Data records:
※ ※ ※

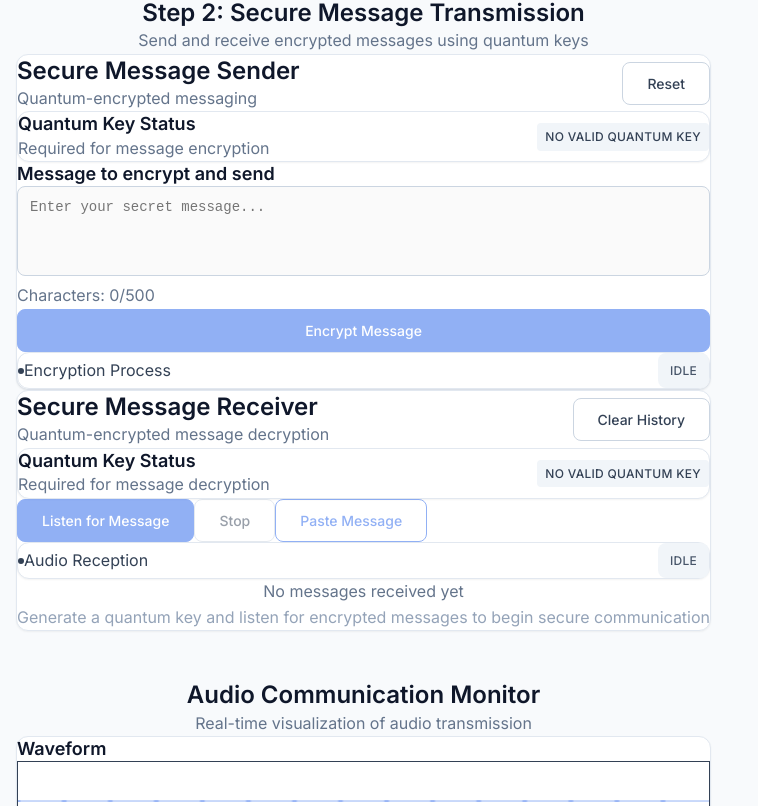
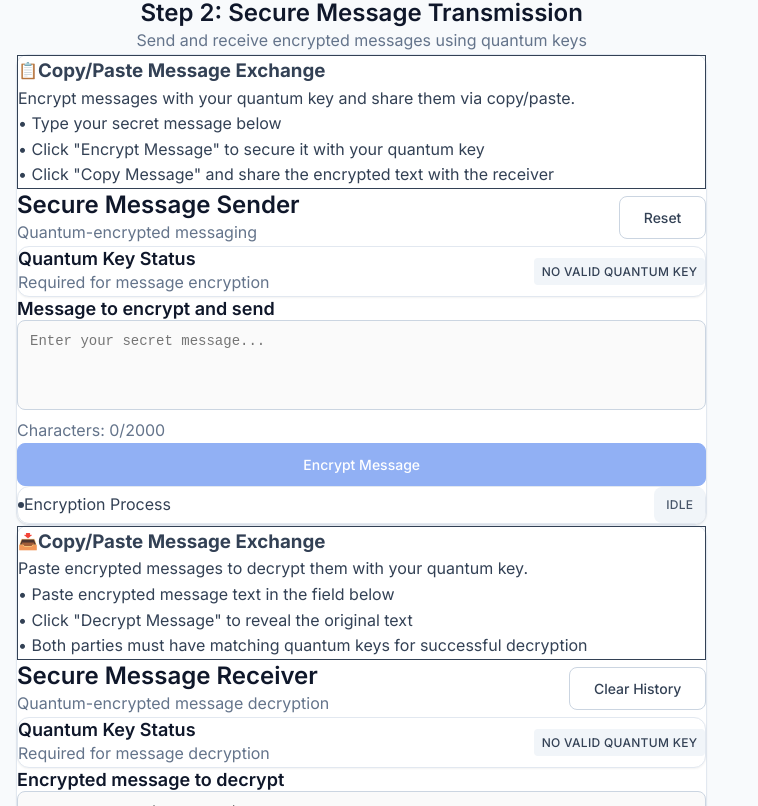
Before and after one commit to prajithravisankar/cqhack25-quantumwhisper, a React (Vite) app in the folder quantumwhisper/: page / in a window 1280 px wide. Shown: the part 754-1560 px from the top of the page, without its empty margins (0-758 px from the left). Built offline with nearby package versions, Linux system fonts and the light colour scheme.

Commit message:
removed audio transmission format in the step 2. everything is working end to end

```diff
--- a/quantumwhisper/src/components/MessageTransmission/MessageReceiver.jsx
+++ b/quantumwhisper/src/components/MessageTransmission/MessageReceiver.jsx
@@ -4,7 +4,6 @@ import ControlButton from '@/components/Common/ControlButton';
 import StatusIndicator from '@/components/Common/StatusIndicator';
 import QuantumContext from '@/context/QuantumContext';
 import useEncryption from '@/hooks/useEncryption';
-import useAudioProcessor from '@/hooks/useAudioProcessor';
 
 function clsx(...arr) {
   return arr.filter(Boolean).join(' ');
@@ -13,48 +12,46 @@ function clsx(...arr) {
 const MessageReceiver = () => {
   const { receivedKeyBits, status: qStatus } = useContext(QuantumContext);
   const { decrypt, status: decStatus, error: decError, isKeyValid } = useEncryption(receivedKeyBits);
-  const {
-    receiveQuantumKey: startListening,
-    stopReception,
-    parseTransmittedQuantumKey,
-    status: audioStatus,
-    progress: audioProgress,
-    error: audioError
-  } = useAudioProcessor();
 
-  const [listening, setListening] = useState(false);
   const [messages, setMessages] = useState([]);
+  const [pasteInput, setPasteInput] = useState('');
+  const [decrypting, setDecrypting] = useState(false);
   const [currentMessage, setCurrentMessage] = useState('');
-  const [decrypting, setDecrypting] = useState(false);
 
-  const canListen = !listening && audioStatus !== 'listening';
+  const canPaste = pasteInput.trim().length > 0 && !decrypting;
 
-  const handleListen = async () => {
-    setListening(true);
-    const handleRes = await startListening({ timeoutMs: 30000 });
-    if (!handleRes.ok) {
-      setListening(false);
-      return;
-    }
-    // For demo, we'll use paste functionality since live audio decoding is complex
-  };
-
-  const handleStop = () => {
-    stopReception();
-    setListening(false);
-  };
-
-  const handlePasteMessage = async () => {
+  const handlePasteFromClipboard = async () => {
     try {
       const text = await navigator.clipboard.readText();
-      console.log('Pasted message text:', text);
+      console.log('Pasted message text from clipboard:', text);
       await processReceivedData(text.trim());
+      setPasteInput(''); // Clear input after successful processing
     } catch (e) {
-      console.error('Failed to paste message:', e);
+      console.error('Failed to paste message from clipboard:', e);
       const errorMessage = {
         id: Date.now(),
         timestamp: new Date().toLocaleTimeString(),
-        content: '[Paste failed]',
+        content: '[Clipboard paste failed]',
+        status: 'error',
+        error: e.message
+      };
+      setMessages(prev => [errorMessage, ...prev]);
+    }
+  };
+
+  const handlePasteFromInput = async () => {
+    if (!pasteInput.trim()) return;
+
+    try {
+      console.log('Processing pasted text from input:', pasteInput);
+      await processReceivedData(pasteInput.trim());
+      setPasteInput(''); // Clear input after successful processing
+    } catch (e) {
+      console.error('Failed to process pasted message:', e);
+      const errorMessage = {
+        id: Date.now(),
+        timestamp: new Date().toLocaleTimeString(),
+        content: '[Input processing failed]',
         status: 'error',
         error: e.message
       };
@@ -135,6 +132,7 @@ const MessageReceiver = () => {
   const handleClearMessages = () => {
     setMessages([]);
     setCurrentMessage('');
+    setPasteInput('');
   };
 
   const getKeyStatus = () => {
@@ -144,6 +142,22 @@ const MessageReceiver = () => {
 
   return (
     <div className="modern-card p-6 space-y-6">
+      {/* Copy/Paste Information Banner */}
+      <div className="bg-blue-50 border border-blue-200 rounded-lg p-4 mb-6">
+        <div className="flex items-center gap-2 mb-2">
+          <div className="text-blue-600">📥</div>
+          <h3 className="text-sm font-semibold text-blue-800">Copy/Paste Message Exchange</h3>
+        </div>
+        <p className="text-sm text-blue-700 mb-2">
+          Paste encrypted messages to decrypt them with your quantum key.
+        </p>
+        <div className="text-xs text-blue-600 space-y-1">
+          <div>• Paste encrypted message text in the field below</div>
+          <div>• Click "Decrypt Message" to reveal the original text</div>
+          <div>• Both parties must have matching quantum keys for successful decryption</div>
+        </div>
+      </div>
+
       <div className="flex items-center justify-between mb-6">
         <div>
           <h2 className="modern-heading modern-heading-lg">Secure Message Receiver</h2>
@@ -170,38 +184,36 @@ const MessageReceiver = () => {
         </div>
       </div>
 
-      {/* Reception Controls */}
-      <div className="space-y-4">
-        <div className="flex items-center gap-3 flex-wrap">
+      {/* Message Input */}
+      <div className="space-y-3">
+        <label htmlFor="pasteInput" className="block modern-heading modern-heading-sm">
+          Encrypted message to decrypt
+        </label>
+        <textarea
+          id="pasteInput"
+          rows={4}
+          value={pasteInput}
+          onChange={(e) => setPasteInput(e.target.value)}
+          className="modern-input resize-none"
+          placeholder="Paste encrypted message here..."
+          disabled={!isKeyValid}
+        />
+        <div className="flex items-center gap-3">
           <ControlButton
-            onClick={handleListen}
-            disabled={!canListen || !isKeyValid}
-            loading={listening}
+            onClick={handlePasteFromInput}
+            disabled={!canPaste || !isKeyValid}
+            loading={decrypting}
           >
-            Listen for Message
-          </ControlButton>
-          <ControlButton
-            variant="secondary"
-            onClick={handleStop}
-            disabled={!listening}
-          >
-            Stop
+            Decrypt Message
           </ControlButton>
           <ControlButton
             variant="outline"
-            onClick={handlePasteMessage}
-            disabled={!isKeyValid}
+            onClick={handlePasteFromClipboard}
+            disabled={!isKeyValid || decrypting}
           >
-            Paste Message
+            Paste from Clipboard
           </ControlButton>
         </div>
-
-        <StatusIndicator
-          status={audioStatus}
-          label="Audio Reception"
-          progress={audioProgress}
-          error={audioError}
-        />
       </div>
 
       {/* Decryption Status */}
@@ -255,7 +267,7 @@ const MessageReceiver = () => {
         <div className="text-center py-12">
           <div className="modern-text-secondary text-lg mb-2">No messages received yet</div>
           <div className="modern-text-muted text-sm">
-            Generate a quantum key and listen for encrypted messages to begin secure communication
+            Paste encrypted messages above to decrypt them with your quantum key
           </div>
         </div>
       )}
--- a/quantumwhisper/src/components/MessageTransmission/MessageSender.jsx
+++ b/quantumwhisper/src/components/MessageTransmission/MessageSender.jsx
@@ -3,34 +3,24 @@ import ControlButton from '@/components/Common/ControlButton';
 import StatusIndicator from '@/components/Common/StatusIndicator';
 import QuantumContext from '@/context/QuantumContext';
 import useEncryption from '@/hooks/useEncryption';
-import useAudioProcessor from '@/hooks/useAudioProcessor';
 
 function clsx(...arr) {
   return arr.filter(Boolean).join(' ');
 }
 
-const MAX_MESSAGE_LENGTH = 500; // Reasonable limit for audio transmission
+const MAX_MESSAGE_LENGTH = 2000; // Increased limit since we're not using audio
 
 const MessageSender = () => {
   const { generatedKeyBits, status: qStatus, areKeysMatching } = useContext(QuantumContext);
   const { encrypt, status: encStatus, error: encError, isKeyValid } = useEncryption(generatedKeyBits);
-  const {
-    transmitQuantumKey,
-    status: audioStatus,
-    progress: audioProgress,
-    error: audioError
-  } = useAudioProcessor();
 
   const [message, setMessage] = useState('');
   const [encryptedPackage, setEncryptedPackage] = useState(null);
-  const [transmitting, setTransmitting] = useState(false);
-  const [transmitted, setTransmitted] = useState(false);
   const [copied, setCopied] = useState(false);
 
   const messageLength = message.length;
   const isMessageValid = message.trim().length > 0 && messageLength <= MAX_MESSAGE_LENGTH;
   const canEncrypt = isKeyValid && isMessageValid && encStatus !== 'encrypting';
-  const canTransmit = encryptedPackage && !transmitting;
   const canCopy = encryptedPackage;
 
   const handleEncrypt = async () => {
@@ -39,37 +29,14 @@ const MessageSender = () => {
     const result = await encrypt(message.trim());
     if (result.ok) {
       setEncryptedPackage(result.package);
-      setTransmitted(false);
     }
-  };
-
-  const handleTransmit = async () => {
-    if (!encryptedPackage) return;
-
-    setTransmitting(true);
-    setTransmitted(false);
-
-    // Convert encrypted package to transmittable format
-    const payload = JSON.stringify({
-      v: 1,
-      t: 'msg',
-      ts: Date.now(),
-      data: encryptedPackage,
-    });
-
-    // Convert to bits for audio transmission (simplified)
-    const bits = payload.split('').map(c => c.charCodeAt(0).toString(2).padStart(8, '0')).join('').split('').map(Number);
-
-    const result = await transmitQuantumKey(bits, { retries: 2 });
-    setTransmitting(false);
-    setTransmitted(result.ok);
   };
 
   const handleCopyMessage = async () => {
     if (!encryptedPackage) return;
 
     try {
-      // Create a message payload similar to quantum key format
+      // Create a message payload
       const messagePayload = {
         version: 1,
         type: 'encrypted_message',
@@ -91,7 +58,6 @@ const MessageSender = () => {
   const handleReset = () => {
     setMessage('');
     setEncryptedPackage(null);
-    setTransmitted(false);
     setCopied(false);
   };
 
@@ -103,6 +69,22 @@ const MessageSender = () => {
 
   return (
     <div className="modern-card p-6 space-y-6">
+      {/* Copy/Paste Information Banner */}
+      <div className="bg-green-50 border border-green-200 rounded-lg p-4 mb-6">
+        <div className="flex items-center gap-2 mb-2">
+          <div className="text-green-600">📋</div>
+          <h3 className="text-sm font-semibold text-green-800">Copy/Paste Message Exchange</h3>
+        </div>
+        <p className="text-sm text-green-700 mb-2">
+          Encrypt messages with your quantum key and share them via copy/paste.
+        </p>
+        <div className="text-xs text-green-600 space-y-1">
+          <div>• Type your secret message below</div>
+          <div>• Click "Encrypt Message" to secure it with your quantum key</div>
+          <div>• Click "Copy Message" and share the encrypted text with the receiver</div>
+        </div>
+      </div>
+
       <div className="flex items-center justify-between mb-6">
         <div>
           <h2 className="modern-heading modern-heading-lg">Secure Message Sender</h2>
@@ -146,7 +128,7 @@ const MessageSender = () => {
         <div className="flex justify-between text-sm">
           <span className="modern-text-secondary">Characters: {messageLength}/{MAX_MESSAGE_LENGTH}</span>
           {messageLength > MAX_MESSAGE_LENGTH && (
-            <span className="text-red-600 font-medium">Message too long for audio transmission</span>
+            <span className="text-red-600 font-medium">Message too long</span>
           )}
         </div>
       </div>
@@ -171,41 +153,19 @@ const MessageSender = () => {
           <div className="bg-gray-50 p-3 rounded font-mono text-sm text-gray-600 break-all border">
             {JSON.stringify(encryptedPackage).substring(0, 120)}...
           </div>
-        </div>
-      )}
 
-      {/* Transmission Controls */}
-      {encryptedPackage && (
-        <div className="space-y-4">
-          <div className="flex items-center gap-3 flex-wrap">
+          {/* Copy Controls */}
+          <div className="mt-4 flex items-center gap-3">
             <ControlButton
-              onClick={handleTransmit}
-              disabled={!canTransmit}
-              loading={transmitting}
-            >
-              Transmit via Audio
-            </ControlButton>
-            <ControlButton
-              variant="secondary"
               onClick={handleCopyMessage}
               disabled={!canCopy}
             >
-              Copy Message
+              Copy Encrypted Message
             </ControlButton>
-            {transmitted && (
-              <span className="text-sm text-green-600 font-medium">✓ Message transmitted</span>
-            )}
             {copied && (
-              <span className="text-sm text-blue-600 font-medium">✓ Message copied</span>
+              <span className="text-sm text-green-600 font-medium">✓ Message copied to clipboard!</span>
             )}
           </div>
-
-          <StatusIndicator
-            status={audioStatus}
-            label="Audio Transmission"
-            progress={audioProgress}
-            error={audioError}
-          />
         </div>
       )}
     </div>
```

※ ※ ※

DESCRIPTION OF THE TASK: A copy of each line in the data above that holds the string "setTransmitting" is needed.

TASK RESPONSE:
-  const [transmitting, setTransmitting] = useState(false);
-    setTransmitting(true);
-    setTransmitting(false);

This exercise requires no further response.